● **Task objective**
Using the listing below, report each line holding the string "other".

● **Provided information**
--------------------

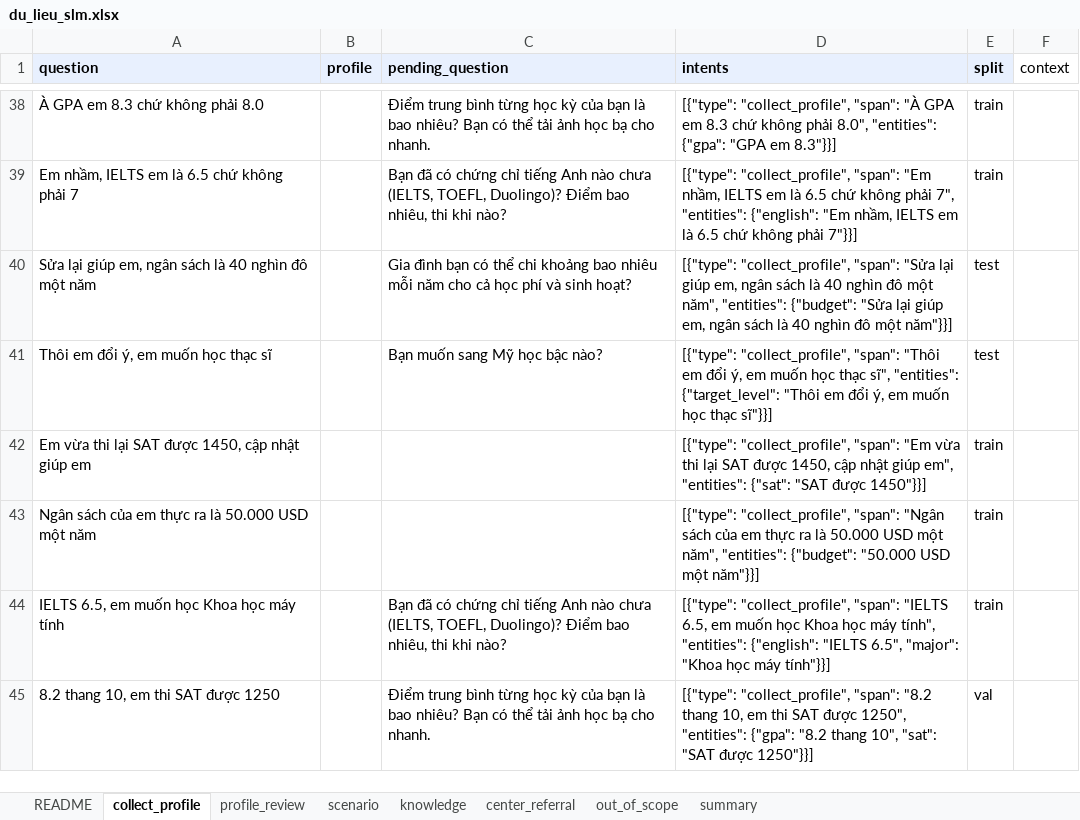
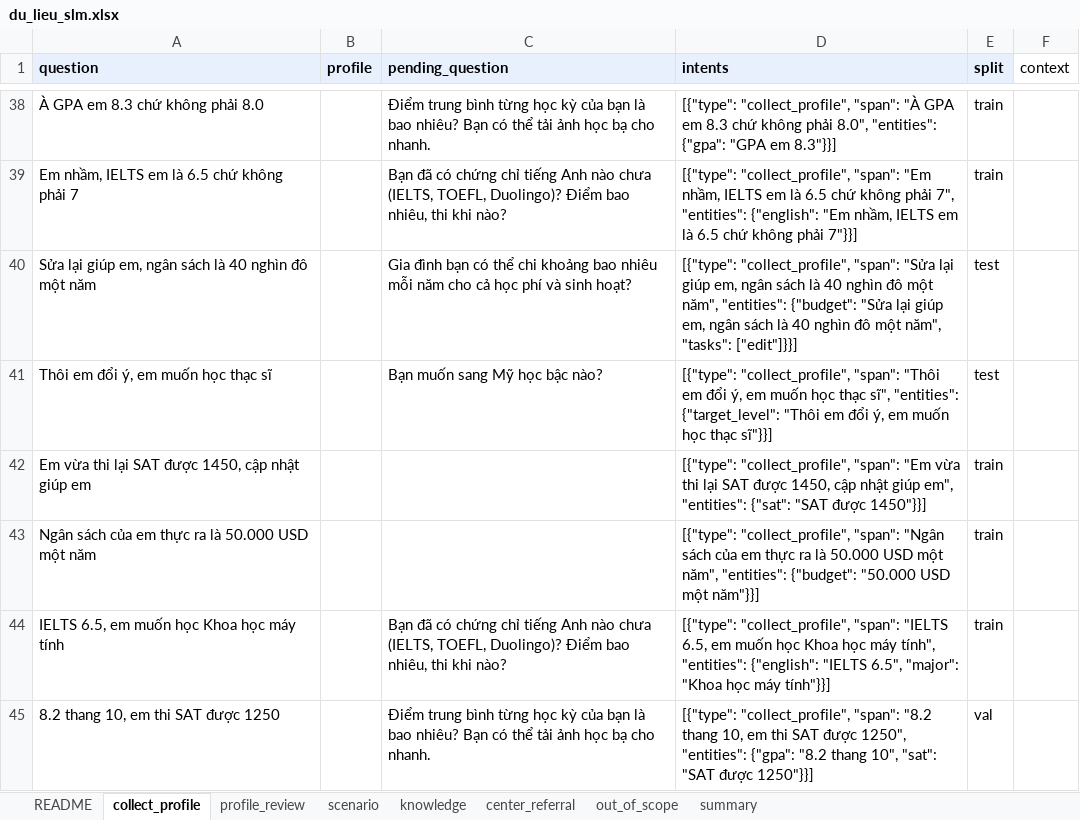
Before and after one commit to Dunghthe04/Study-Abroad-Decision-Support-System-for-US-Education, an Excel workbook: advisor/data/slm/du_lieu_slm.xlsx, sheet collect_profile, drawn as a sheet; only a part is shown, gaps mark what is left out; values as stored, in another font and other column widths than the file's, no borders; the diff names each change by its address in the sheet, - before the commit and + after, or states it on an @@ line.

```diff
--- a/advisor/data/slm/du_lieu_slm.xlsx (sheet collect_profile)
+++ b/advisor/data/slm/du_lieu_slm.xlsx (sheet collect_profile)
-D40 (intents): …đô một năm"}}]
+D40 (intents): …đô một năm", "tasks": ["edit"]}}]
```
Also changed, not shown: sheet knowledge, sheet profile_review, sheet center_referral, sheet scenario, hidden cells, 8 other files.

--------------------

● **Response area**
Before and after one commit to Dunghthe04/Study-Abroad-Decision-Support-System-for-US-Education, an Excel workbook: advisor/data/slm/du_lieu_slm.xlsx, sheet collect_profile, drawn as a sheet; only a part is shown, gaps mark what is left out; values as stored, in another font and other column widths than the file's, no borders; the diff names each change by its address in the sheet, - before the commit and + after, or states it on an @@ line.
Also changed, not shown: sheet knowledge, sheet profile_review, sheet center_referral, sheet scenario, hidden cells, 8 other files.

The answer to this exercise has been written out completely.